**** Exercise data ****
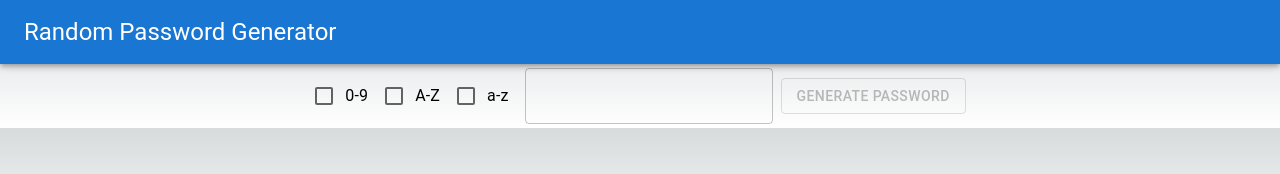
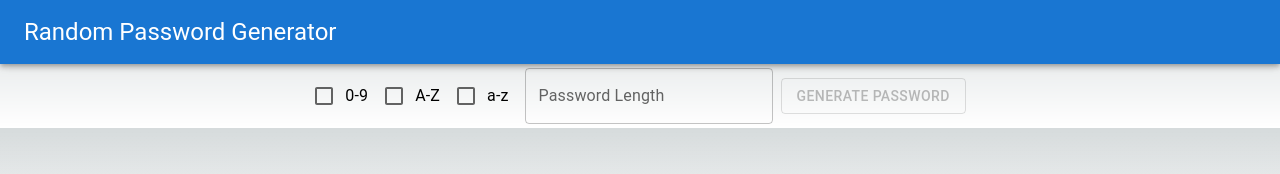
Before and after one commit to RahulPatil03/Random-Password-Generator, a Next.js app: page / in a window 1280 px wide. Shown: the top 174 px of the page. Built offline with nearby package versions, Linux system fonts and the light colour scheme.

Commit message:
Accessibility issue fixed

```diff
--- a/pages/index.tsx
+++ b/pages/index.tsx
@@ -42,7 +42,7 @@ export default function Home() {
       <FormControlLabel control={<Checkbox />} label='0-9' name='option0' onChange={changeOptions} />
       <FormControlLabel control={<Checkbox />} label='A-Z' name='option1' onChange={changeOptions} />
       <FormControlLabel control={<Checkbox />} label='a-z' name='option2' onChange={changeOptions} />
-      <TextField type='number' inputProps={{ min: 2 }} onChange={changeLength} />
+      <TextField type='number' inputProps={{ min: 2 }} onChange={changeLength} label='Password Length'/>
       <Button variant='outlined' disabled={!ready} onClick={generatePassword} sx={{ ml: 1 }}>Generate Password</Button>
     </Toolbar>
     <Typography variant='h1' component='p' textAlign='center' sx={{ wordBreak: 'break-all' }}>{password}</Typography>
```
****
**** Exercise data ****
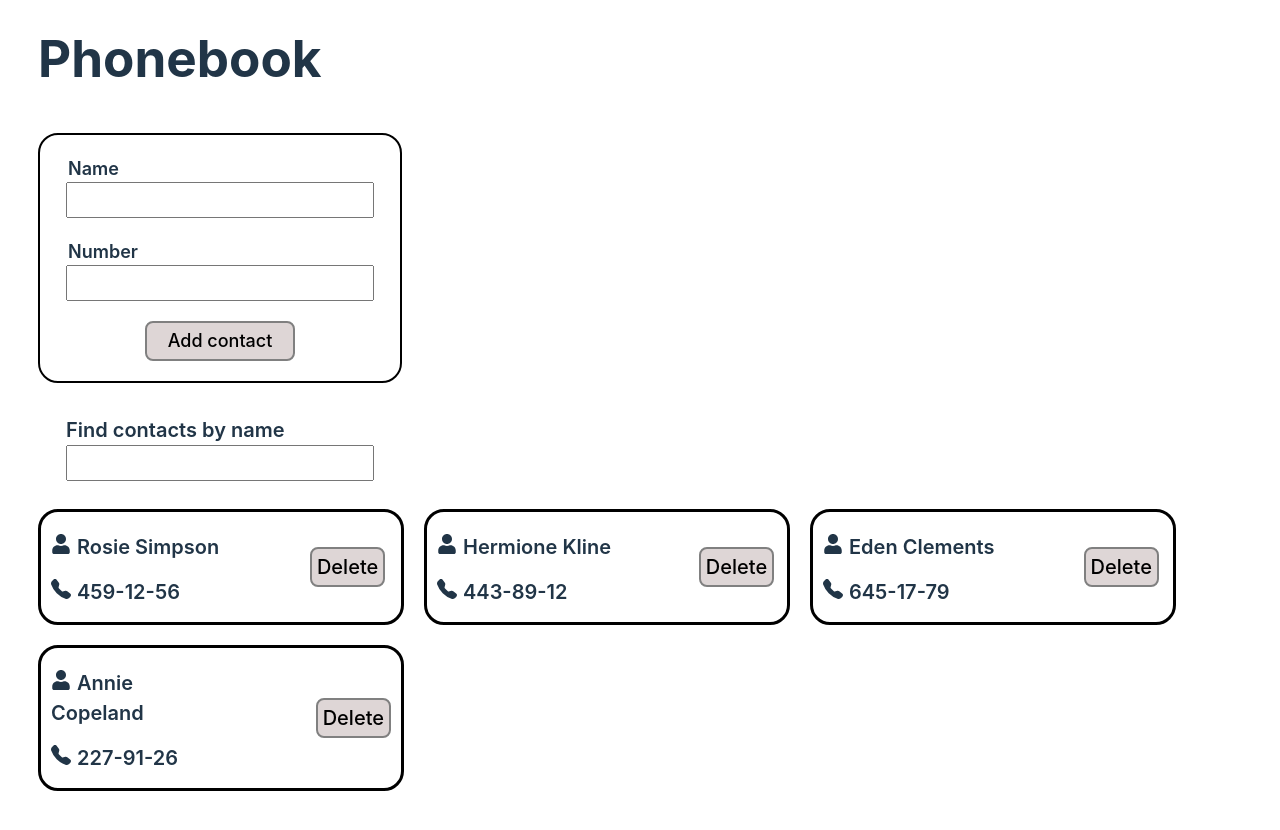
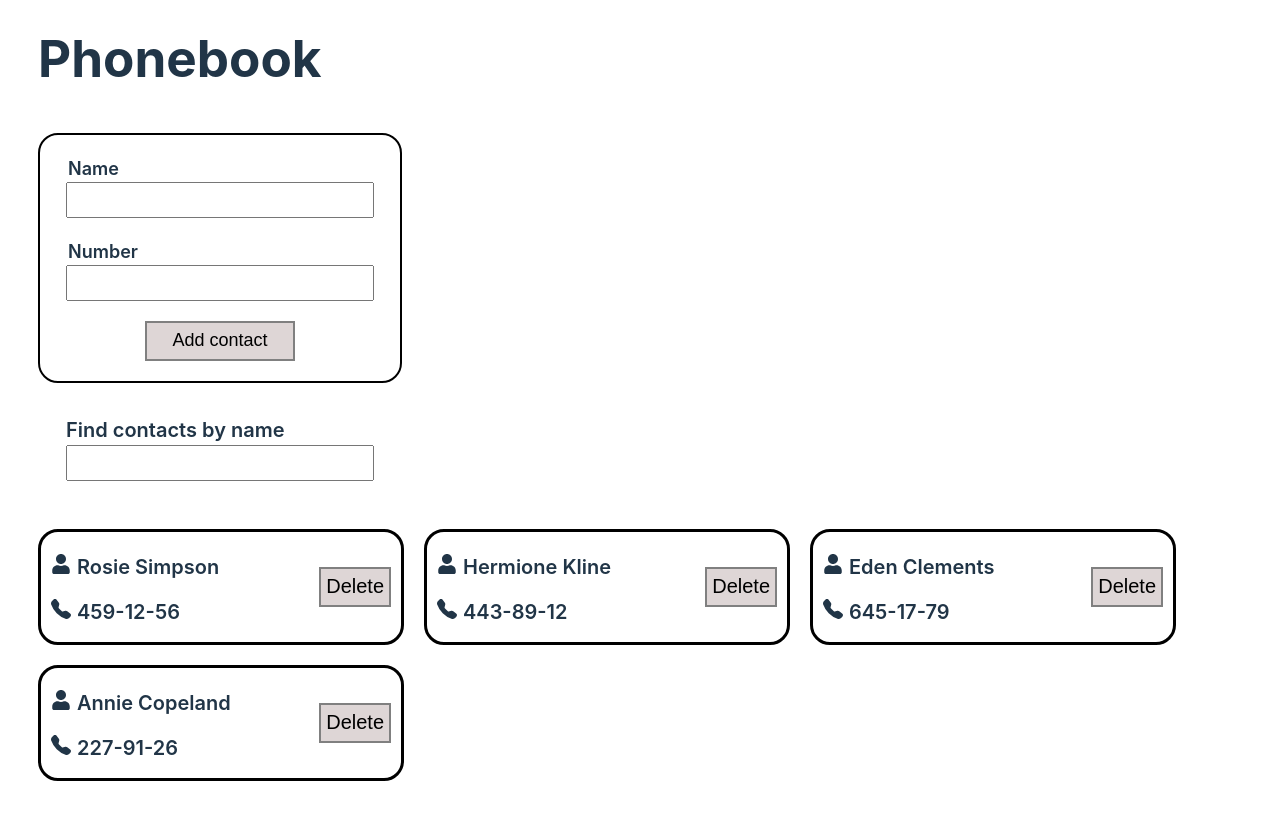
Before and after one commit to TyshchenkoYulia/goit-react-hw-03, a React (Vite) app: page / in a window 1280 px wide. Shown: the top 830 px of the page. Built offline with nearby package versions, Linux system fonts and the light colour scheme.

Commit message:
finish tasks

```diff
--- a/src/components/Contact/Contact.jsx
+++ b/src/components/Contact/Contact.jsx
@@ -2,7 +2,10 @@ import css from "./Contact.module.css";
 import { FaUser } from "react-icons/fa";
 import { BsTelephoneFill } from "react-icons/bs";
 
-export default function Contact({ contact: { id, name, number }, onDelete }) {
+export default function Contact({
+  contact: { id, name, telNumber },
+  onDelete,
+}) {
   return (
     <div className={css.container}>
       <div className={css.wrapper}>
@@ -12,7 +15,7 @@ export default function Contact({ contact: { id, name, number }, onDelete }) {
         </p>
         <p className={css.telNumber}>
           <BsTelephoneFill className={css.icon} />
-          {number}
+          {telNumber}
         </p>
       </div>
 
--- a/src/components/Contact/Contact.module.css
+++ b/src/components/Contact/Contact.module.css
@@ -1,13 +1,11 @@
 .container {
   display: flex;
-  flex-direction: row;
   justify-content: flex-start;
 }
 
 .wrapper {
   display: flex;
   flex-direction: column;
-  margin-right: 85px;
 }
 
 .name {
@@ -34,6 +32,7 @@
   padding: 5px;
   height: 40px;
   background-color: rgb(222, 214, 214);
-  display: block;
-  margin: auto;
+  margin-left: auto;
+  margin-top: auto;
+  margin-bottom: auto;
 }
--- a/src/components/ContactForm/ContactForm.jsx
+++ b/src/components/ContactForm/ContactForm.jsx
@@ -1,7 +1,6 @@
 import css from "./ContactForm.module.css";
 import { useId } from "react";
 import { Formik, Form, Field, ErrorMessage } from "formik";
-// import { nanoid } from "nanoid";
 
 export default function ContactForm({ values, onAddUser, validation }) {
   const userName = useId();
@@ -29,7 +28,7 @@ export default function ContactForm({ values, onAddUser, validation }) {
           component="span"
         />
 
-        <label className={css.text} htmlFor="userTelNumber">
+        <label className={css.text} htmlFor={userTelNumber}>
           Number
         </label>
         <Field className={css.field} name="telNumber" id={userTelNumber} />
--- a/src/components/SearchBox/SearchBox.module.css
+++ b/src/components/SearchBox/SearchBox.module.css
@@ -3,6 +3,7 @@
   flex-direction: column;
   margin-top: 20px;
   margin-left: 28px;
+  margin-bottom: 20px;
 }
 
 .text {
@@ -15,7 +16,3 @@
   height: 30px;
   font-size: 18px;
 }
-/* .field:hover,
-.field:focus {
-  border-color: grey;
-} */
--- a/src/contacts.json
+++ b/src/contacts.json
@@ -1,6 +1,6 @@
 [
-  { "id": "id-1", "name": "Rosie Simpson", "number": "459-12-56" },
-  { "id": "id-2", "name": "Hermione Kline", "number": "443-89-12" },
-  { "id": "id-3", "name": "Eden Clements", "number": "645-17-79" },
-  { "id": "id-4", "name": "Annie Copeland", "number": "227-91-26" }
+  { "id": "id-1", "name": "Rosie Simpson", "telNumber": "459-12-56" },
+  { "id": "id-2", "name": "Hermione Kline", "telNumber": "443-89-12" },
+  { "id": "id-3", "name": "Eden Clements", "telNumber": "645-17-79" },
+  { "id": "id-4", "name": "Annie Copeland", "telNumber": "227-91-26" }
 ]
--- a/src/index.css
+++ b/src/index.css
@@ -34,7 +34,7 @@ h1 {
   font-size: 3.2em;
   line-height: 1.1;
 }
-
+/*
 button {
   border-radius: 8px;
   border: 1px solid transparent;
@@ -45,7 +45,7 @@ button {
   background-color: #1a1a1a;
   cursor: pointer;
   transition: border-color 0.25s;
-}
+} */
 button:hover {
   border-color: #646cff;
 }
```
****
**** Exercise data ****
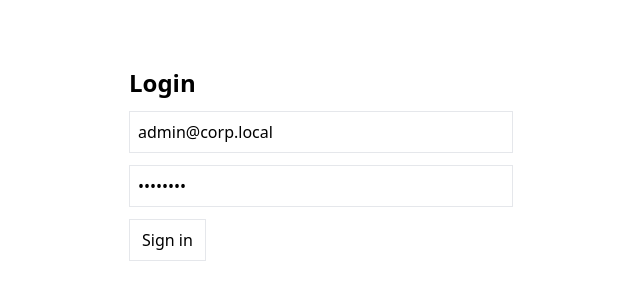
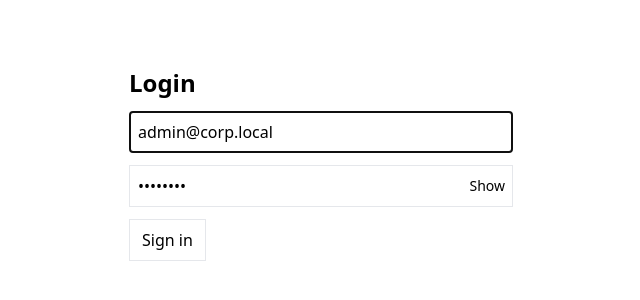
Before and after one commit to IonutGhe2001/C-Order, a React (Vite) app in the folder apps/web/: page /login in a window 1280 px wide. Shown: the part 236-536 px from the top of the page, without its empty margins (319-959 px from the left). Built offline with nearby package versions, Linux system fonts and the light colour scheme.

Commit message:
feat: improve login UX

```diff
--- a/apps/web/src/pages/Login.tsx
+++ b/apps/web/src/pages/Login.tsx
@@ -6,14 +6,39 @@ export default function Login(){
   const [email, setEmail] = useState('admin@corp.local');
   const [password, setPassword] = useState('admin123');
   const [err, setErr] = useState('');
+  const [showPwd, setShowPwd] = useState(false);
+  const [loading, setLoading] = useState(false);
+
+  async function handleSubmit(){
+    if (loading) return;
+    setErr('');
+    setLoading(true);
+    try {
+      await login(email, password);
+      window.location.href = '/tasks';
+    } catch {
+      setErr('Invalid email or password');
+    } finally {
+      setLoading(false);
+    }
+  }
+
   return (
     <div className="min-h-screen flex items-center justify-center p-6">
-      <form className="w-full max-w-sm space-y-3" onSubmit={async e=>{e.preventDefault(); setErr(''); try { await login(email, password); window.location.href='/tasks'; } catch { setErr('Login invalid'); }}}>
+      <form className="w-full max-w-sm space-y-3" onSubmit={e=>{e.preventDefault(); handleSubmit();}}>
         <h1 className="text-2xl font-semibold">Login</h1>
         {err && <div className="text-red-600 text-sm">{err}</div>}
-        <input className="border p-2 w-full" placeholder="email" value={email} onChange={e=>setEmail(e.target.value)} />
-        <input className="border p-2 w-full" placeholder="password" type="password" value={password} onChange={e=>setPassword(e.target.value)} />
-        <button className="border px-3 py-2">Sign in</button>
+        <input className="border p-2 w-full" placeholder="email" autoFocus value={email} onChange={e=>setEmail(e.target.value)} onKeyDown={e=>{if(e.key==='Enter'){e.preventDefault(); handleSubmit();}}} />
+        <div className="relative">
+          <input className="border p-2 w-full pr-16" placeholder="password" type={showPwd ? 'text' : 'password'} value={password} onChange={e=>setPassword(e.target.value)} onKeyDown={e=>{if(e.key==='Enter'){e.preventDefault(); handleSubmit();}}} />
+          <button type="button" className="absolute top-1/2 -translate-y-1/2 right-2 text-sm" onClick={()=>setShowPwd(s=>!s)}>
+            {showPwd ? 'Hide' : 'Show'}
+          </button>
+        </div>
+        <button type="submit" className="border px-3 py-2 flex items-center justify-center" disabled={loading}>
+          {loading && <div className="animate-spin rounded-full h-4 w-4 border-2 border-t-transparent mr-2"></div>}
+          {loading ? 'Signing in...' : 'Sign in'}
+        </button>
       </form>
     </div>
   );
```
****
If a line in the data holds the string "onChange", copy that line.

▶ _Problem solution_:
       <FormControlLabel control={<Checkbox />} label='0-9' name='option0' onChange={changeOptions} />
       <FormControlLabel control={<Checkbox />} label='A-Z' name='option1' onChange={changeOptions} />
       <FormControlLabel control={<Checkbox />} label='a-z' name='option2' onChange={changeOptions} />
-      <TextField type='number' inputProps={{ min: 2 }} onChange={changeLength} />
+      <TextField type='number' inputProps={{ min: 2 }} onChange={changeLength} label='Password Length'/>
-        <input className="border p-2 w-full" placeholder="email" value={email} onChange={e=>setEmail(e.target.value)} />
-        <input className="border p-2 w-full" placeholder="password" type="password" value={password} onChange={e=>setPassword(e.target.value)} />
+        <input className="border p-2 w-full" placeholder="email" autoFocus value={email} onChange={e=>setEmail(e.target.value)} onKeyDown={e=>{if(e.key==='Enter'){e.preventDefault(); handleSubmit();}}} />
+          <input className="border p-2 w-full pr-16" placeholder="password" type={showPwd ? 'text' : 'password'} value={password} onChange={e=>setPassword(e.target.value)} onKeyDown={e=>{if(e.key==='Enter'){e.preventDefault(); handleSubmit();}}} />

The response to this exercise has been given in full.